The linear regulator or better still the switching regulated power supply would serve you better than the resistor divider.

hgmjr

11. ### SgtWookie Expert

Jul 17, 2007
22,201
1,809
What's a Woogie?

In addition to what hgmjr said, I suggest that running your receiver at higher voltages than it is rated for may work for a period of time, but it increases the likelihood that it will fail more quickly than normal.

To ensure the best combination of performance and longevity from electronic devices, always strive to power them within the limits of the recommended voltage and current supplies.

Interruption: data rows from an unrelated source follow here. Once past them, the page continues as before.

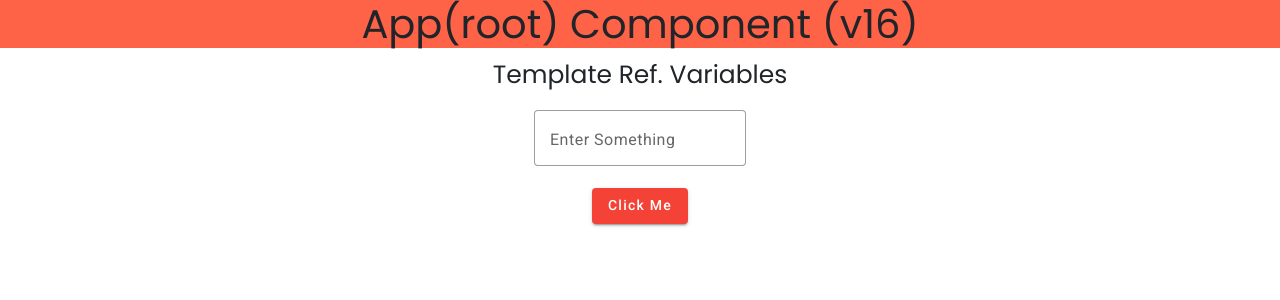
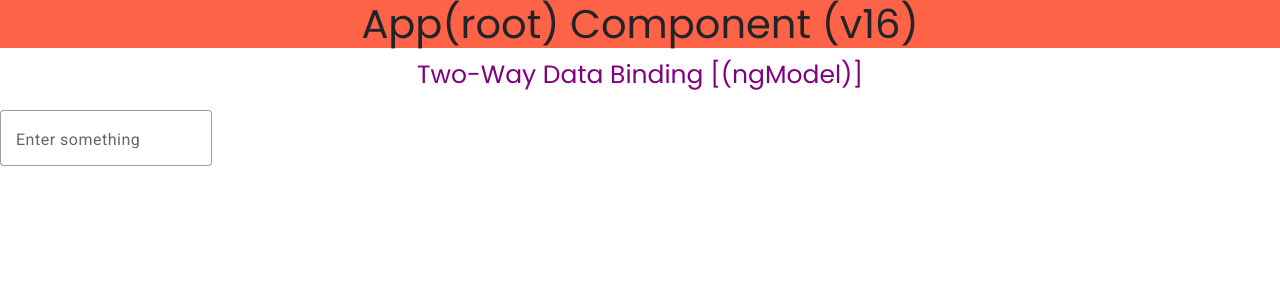
Before and after one commit to SatishKonduru/SELF-16, an Angular app: page / in a window 1280 px wide. Shown: the top 300 px of the page. Built offline with nearby package versions, Linux system fonts and the light colour scheme.

Commit message:
Two way Data binding

```diff
--- a/src/app/app.component.html
+++ b/src/app/app.component.html
@@ -7,4 +7,5 @@
 <!-- <app-style-binding></app-style-binding> -->
 <!-- <app-class-binding></app-class-binding> -->
 <!-- <app-event-binding></app-event-binding> -->
-<app-temp-ref-variables></app-temp-ref-variables>
+<!-- <app-temp-ref-variables></app-temp-ref-variables> -->
+<app-two-way-data-binding></app-two-way-data-binding>
--- a/src/app/app.module.ts
+++ b/src/app/app.module.ts
@@ -17,6 +17,8 @@ import { MatSelectModule } from '@angular/material/select';
 import { MatCheckboxModule } from '@angular/material/checkbox';
 import { MatRadioModule } from '@angular/material/radio';
 import { TempRefVariablesComponent } from './components/temp-ref-variables/temp-ref-variables.component';
+import { TwoWayDataBindingComponent } from './components/two-way-data-binding/two-way-data-binding.component';
+import { FormsModule } from '@angular/forms';
 
 @NgModule({
   declarations: [
@@ -28,6 +30,7 @@ import { TempRefVariablesComponent } from './components/temp-ref-variables/temp-
     ClassBindingComponent,
     EventBindingComponent,
     TempRefVariablesComponent,
+    TwoWayDataBindingComponent,
   ],
   imports: [
     BrowserModule,
@@ -39,6 +42,7 @@ import { TempRefVariablesComponent } from './components/temp-ref-variables/temp-
     MatSelectModule,
     MatCheckboxModule,
     MatRadioModule,
+    FormsModule,
   ],
   providers: [],
   bootstrap: [AppComponent],
--- /dev/null
+++ b/src/app/components/two-way-data-binding/two-way-data-binding.component.html
@@ -0,0 +1,8 @@
+<div style="display: flex; justify-content: center">
+  <p style="font-size: 25px; color: purple">Two-Way Data Binding [(ngModel)]</p>
+</div>
+<mat-form-field appearance="outline">
+  <mat-label>Enter something</mat-label>
+  <input matInput [(ngModel)]="message" />
+</mat-form-field>
+<p>{{ message }}</p>
--- /dev/null
+++ b/src/app/components/two-way-data-binding/two-way-data-binding.component.ts
@@ -0,0 +1,10 @@
+import { Component } from '@angular/core';
+
+@Component({
+  selector: 'app-two-way-data-binding',
+  templateUrl: './two-way-data-binding.component.html',
+  styleUrls: ['./two-way-data-binding.component.css'],
+})
+export class TwoWayDataBindingComponent {
+  message = '';
+}
```
Also changed, not shown: src/app/components/two-way-data-binding/two-way-data-binding.component.css (added).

A "normal" tolerance range is 10%. Running your receiver at 8v is 14.3% above it's rating.

12. ### NM2008 Thread Starter Senior Member

Feb 9, 2008
135
0
Sorry about the spelling mistake!

Thanks for info, I had a feeling that I was pushing it a bit with 8v and even 7.6v
I will build the switching regulator, and see how things work out!

Thanks again NM

13. ### jpanhalt Expert

Jan 18, 2008
7,533
1,808
Your battery will probably last longer with the switching regulator because of less heat dissipation (it's more efficient). However, the hook up of the switcher is a little more complex. You will probably have to find an inductor, which some people consider art rather than science.

Since you are only running one servo and a switch, you may want to reconsider the LM317 that was suggested earlier. That hook up is about as simple as they come. It will dissipate a max of 20W with heat sink. Going from 12 V to 6 V at 1.5 A is 9W. With other linear regulators, you can get to 3 or 4 amps (6V drop 4 A = 24W) with a heat sink. Your battery is 17 AH at 12V, so even throwing energy away though heat loss, it will still run your receiver and servo many hours. John